# Task item:
From the listing below, extract every line containing "Tuesday".

# Data to examine:
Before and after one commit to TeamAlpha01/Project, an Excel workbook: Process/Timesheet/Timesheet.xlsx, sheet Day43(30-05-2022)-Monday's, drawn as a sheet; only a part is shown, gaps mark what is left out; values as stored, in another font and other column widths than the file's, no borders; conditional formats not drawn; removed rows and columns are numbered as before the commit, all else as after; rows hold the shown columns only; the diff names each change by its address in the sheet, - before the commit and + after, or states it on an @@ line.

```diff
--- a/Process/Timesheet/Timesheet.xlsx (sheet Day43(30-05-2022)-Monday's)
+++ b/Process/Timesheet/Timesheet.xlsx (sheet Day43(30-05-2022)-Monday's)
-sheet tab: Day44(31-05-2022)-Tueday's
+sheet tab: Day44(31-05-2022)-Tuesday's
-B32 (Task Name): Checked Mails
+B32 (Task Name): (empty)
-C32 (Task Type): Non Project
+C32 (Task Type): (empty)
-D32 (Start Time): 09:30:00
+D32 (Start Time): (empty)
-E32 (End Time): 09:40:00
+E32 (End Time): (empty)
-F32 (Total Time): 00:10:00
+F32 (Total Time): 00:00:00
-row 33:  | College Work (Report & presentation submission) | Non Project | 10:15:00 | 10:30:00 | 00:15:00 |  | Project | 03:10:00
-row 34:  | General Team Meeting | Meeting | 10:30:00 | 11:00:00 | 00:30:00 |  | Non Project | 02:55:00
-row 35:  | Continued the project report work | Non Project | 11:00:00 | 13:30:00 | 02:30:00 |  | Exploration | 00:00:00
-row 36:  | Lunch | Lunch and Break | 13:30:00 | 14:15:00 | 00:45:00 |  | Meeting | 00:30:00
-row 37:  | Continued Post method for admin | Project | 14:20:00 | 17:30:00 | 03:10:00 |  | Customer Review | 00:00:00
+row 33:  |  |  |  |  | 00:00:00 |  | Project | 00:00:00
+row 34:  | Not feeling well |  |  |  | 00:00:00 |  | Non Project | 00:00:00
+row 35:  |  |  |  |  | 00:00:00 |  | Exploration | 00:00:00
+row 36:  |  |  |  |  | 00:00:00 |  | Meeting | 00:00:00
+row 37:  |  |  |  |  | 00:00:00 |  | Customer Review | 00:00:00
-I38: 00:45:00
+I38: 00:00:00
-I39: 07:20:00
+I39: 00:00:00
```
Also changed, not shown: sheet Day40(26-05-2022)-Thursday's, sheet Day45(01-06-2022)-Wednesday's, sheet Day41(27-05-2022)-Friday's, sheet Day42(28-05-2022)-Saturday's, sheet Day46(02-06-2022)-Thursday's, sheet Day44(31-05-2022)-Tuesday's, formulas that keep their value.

# Exercise output:
+sheet tab: Day44(31-05-2022)-Tuesday's
Also changed, not shown: sheet Day40(26-05-2022)-Thursday's, sheet Day45(01-06-2022)-Wednesday's, sheet Day41(27-05-2022)-Friday's, sheet Day42(28-05-2022)-Saturday's, sheet Day46(02-06-2022)-Thursday's, sheet Day44(31-05-2022)-Tuesday's, formulas that keep their value.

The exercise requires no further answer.